I hear folks say, aren’t you away from home too much? There is a yes and no answer here. This can vary in how you feel as a parent and how you’ve conditioned your kids to function. I grew up respecting that my father had to work, I respected that was his duty. When I was younger he was in the military, there was duty. He got out and that idea stuck. The same way if I am off work for a week I can’t just keep my kids home from school. It’s their duty to go to school. Its my responsibility to let them go. Just as it’s a child’s responsibility to grow with an understanding and respect that you are not “leaving” them.
Something I want to really stick with fellow parents in this industry is, yes, you will miss events. You aren’t alone. If you left this industry, you will still miss events. There is no magic wand where if you wave it you won’t miss things. You’re job as a parent is to lead your children to understand they are important regardless of events or activities in their life.
Recently I gave a parent advice that if they couldn’t find support within our industry that they could try to find it outside of it. This business tends to lend itself to the idea that we are rare and so unique a regular person couldn’t relate to us. I disagree, there are working parents in all sorts of fields who are gone frequently (IT, Medical, PR, Service Industry, etc.).
“But, how do you do it?” I like to agree with what several other mother audio engineer’s say, “you just do.” How do you get chaotic festival stage going? By doing it. There is no magic answer. It’s like freelancing. I get asked a lot “how do you find your gigs?” I don’t know, I just do.
Another light I like to look at this in is, entrepreneurship. We are our own business. There are small business owners out there who also face all of the same problems we as audio engineers do. You have to learn how to adapt and how to plan. Maybe one day they have to close up because their kids are sick and they have no one able to come in. Maybe one day you have to stop doing your gig because your kid is sick, disabled, in trouble. Maybe that happens. But maybe you don’t have any kids and you one day get disabled, in trouble, or sick? These variables exist already in our life. The difference is once you have children you plan, you think through the day, the week, your year. You think through as many what ifs as you can.

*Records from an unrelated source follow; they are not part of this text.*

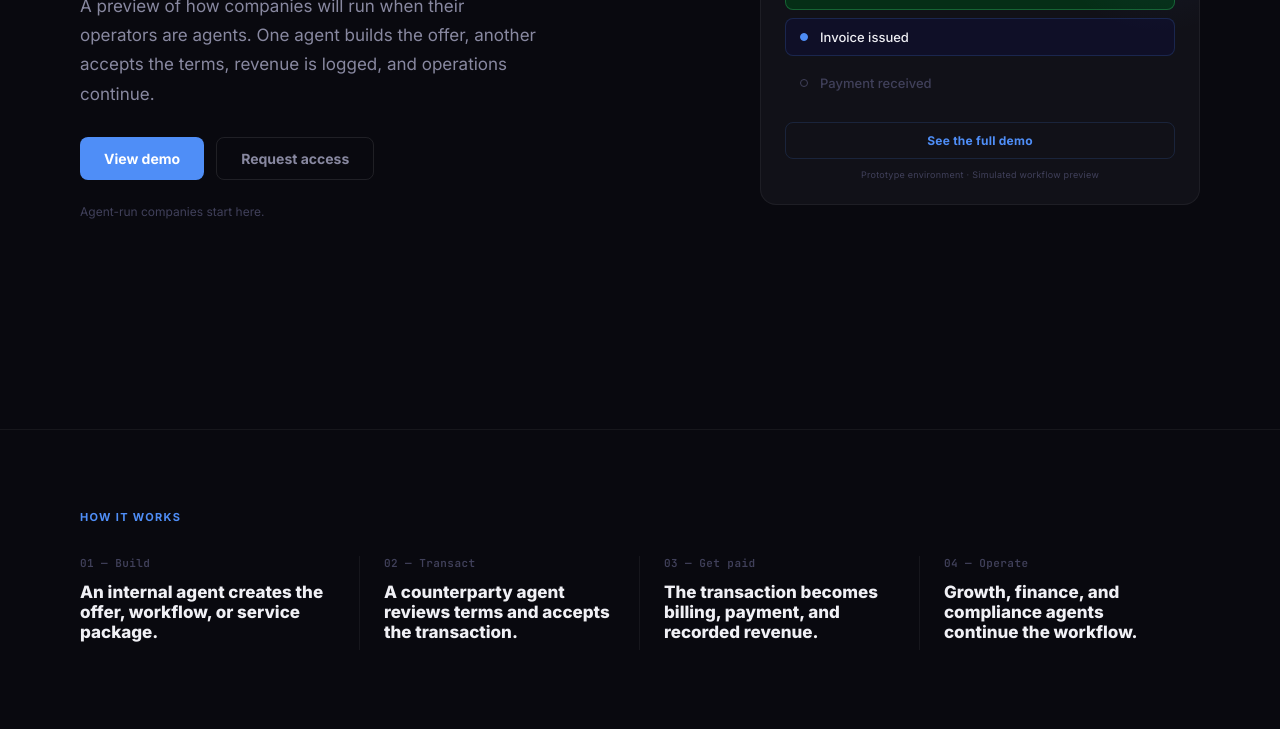
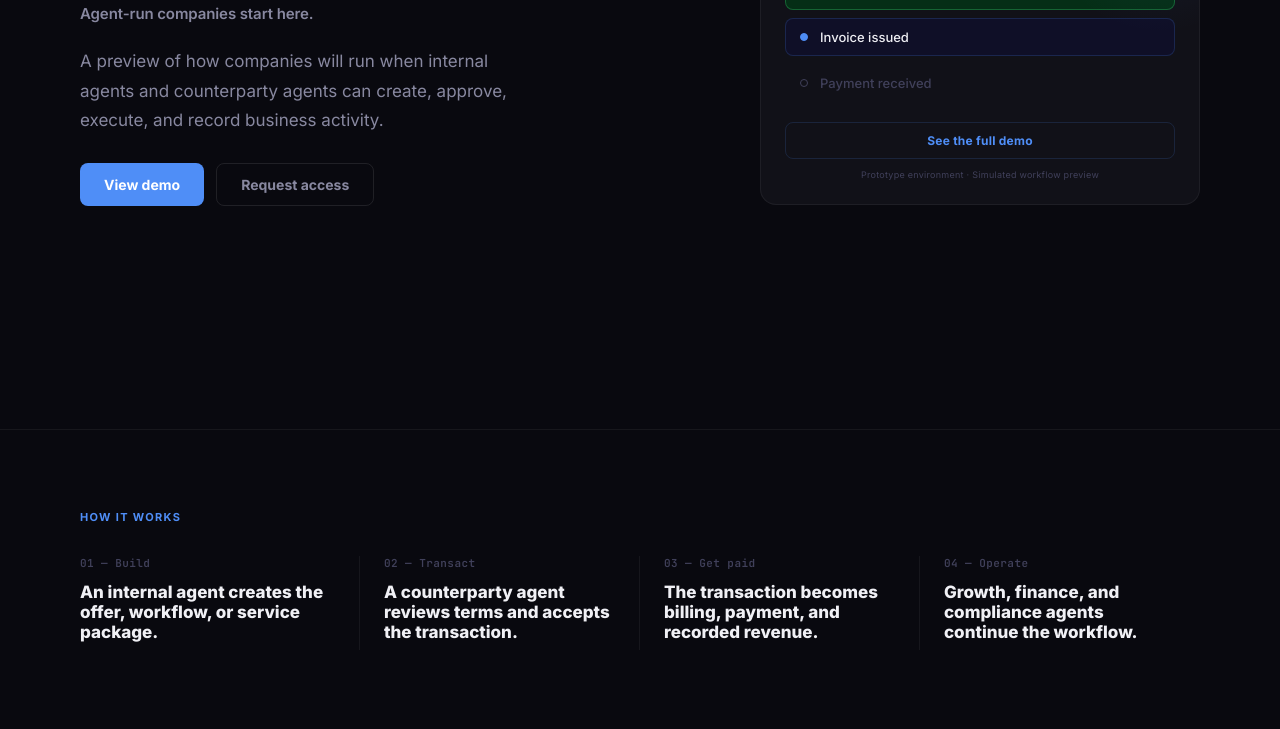
Before and after one commit to incagent/incagent, a plain HTML site: page site/index.html in a window 1280 px wide. Shown: the part 371-1100 px from the top of the page. Drawn offline with Linux system fonts and the light colour scheme.

Commit message:
fix: LPとDemoコピーを最終仕様に合わせて差し替え

```diff
--- a/site/index.html
+++ b/site/index.html
@@ -129,13 +129,13 @@ footer{border-top:1px solid var(--border);padding:28px 80px;display:flex;align-i
 <!-- HERO -->
 <div class="hero">
   <div class="hero-left">
-    <h1>Build. Transact.<br>Get paid. Operate.</h1>
-    <p class="hero-sub">A preview of how companies will run when their operators are agents. One agent builds the offer, another accepts the terms, revenue is logged, and operations continue.</p>
+    <h1>Build. Transact. Get paid. Operate.</h1>
+    <p style="font-size:15px;font-weight:600;color:var(--t2);letter-spacing:-.1px;">Agent-run companies start here.</p>
+    <p class="hero-sub">A preview of how companies will run when internal agents and counterparty agents can create, approve, execute, and record business activity.</p>
     <div class="cta-row">
       <a href="/live.html" class="btn btn-primary">View demo</a>
       <a href="mailto:hello@incagent.ai" class="btn btn-ghost">Request access</a>
     </div>
-    <p class="hero-note">Agent-run companies start here.</p>
   </div>
 
   <div class="preview">
```
Also changed, not shown: site/live.html (+4 -4 lines).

I had someone else recently who also said to me, “young people in the music business aren’t planning to have kids.” What they thought that meant was, you can’t have kids and be motivated, career oriented, and successful in audio engineering. Statistically more and more young professionals are waiting to have children. This isn’t only in our industry. This is throughout society. A parent’s life in this industry may follow a different curve than a single person’s. But, as is said, “a gig is a gig.” If you’re spending too much time worrying what you won’t have as a parent, you wont be as successful as a parent or an audio engineer. We are all unique, but as a parent you bring an edge that no none person can. You learn how to be professional on a show and still continue to juggle all the balls.
When the show is over and a happy attendee comes up to you, “Wow! How did you get all those complex things to happen?!” You will stand there and think of all the crazy complex interpersonal and technical things you just made happen. Then you’ll just say, “It’s my job, I just did it. I made it happen with hard work.” That is exactly how motherhood is.
Aubrey Caudill lives in the Dallas Fort Worth area and works as a freelance audio engineer. She currently works for several area wedding bands and runs monitors at The Potter’s House North Dallas. She is also a mother to two boys.